## PROMPT
Find the lines in these entries that include the word "className" and state how many there are, with no other words.

[Dataset excerpts]
'''
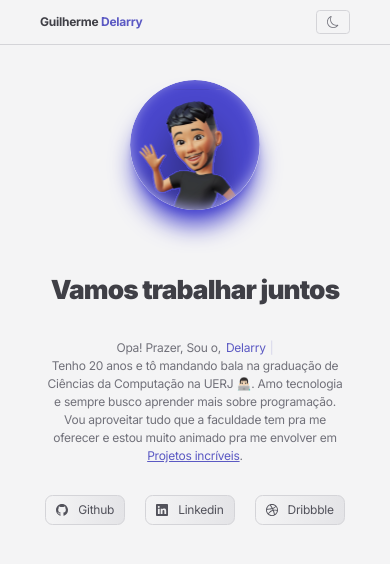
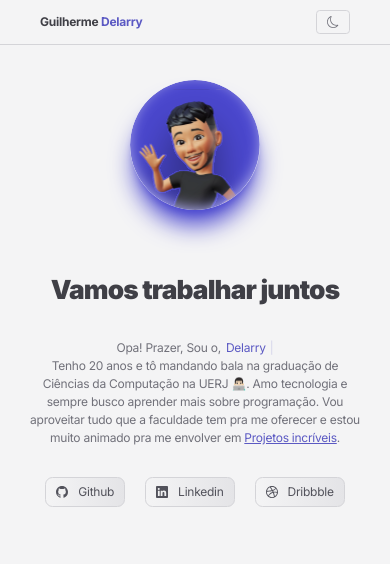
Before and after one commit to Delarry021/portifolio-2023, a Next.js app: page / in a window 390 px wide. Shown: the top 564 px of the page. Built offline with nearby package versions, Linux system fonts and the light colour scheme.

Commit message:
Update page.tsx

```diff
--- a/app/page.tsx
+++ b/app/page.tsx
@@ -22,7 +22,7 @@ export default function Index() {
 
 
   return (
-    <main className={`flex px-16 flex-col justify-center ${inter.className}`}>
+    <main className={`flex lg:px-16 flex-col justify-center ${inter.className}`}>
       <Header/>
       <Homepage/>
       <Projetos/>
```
'''
## TASK SOLUTION
2